Destroyed buildings in Kathmandu, Nepal Destroyed buildings in Kathmandu, Nepal Krish Dulal
28 Apr
2015
Over the weekend, a 7.8-magnitude earthquake hit Nepal. But what are the factors which made the country, and the city of Kathmandu, so susceptible to such a disaster?

EARTHQUAKES

shakemap
ShakeMap of Nepal (Image: USGS)

The earthquake epicentre, 80km to the northwest of Kathmandu, caused ‘very strong’ shaking, bordering on ‘severe’, around Kathmandu. The shock waves also reached as far north as the northern border, resulting in the avalanche on Mount Everest which killed and injured many on the mountain.

aftershocksThe earthquake triggered multiple aftershocks, occurring across the affected region (Image: USGS)

TOPOGRAPHY

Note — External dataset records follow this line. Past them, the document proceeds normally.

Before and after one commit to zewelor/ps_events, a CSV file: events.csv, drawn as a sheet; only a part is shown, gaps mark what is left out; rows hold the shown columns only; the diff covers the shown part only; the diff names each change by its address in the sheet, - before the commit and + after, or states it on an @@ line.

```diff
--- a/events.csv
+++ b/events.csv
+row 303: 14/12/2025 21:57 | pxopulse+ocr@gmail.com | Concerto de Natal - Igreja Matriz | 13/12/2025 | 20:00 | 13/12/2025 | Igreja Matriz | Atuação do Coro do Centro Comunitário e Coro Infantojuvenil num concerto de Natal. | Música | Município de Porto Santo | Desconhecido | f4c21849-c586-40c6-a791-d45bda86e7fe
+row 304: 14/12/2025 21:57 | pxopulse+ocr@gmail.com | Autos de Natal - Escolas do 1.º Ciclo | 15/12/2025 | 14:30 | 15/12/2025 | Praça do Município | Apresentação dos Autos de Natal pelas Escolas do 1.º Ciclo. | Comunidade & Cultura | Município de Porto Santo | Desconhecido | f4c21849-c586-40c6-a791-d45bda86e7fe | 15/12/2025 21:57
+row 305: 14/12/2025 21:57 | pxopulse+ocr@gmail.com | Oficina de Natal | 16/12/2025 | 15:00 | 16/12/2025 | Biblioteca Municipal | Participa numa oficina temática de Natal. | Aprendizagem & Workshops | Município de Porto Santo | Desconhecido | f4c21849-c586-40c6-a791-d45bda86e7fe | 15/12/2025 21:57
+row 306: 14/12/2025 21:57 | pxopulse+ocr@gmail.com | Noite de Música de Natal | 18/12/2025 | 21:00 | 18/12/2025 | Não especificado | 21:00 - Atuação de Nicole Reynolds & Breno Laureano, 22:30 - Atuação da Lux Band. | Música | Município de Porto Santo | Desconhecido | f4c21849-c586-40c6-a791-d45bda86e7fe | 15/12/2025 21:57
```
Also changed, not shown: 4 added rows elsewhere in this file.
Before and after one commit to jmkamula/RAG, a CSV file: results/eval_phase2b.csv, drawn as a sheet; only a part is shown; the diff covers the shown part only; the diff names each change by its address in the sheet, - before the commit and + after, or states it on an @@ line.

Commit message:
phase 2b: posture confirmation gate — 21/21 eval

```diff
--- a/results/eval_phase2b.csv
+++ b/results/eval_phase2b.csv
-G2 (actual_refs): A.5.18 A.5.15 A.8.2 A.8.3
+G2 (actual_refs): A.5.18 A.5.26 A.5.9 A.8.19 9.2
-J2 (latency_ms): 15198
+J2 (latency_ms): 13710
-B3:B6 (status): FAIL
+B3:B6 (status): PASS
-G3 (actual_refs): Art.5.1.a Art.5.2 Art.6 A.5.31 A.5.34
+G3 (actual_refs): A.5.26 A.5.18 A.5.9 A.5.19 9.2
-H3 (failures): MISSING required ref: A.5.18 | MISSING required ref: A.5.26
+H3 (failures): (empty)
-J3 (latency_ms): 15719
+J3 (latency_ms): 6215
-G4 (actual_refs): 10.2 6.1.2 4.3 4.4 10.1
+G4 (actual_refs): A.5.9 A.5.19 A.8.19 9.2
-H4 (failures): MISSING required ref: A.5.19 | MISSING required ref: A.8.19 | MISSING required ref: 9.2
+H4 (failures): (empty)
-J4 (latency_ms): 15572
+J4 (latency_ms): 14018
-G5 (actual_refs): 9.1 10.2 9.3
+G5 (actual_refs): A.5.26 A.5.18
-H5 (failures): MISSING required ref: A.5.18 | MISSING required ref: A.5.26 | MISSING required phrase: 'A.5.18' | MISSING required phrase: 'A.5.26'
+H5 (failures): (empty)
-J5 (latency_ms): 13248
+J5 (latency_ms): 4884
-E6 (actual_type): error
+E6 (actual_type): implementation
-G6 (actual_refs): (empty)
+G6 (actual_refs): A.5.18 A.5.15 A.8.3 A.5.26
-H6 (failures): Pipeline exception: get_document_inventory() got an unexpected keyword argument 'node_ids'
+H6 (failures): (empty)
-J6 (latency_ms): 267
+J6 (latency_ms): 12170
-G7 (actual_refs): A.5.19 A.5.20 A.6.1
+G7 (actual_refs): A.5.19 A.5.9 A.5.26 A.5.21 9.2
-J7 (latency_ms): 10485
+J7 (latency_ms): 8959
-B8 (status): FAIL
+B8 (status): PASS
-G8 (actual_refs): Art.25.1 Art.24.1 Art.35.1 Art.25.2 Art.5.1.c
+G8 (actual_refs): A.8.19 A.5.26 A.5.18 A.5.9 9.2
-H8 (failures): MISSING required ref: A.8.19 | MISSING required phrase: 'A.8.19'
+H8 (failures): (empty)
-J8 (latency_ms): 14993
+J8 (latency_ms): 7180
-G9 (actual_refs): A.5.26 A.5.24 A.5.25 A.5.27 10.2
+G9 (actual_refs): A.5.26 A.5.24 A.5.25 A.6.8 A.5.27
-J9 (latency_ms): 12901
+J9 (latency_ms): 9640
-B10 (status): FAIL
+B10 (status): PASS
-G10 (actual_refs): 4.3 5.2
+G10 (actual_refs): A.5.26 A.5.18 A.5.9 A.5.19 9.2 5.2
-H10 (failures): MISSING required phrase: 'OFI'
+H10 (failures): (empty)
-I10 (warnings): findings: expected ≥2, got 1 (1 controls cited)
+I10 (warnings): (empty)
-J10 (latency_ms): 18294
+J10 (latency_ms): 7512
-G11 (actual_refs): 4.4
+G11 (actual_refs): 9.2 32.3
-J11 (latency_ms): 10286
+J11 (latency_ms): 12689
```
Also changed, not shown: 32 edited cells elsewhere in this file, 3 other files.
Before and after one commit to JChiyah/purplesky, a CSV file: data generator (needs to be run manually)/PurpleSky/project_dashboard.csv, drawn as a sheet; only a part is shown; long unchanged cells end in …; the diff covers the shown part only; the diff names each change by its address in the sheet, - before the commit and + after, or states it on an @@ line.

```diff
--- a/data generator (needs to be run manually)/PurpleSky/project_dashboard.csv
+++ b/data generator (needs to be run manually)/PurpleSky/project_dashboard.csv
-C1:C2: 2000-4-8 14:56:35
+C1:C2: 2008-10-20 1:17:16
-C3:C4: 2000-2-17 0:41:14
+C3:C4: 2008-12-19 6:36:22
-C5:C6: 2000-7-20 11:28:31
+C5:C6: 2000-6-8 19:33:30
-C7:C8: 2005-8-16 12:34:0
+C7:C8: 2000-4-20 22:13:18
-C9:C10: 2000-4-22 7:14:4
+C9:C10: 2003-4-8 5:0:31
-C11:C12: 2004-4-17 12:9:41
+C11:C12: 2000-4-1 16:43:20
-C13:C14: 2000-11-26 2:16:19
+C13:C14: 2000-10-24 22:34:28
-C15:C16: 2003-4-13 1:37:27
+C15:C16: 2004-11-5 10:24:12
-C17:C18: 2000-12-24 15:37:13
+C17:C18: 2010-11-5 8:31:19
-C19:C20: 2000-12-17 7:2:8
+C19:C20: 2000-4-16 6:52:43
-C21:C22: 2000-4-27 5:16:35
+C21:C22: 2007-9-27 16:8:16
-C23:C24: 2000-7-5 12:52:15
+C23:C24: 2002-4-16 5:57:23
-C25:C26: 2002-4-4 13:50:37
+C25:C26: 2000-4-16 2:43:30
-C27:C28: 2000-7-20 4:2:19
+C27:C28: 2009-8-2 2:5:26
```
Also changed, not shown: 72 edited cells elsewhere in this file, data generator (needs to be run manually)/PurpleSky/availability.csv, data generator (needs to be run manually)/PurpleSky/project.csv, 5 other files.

topographyTopography of Nepal (Image: Wikimedia)
Squeezed between India and Tibet in the midst of the Himalayan mountain range, Nepal is a highly mountainous and tectonically active country. It contains eight of the world’s ten highest mountains, including Mount Everest and Kanchenjunga, respectively the tallest and third tallest mountain peaks in the world. From a broadly low-lying south-and-southeastern border with India – a flat river plain which feeds into the mighty Ganges – the terrain becomes rapidly more rugged as you head north. Consequently, there are multiple areas of land over 5,000m above sea level around the northern border.

POPULATION

population-mapRegional population density of Nepal, 2011 (Image: IMU/RCHCO)
Most of Nepal’s 31 million people live in the rural lowlands, in the 15 per cent of the country which is suitable for farming. The major exception are the 1.5 million living in the capital Kathmandu, which sits around the centre of the country, at an average of 1,400m above sea level. Rapid migration to Kathmandu has created a population density averaging over 13,000 people per sq km, one of the highest in the world.

POVERTY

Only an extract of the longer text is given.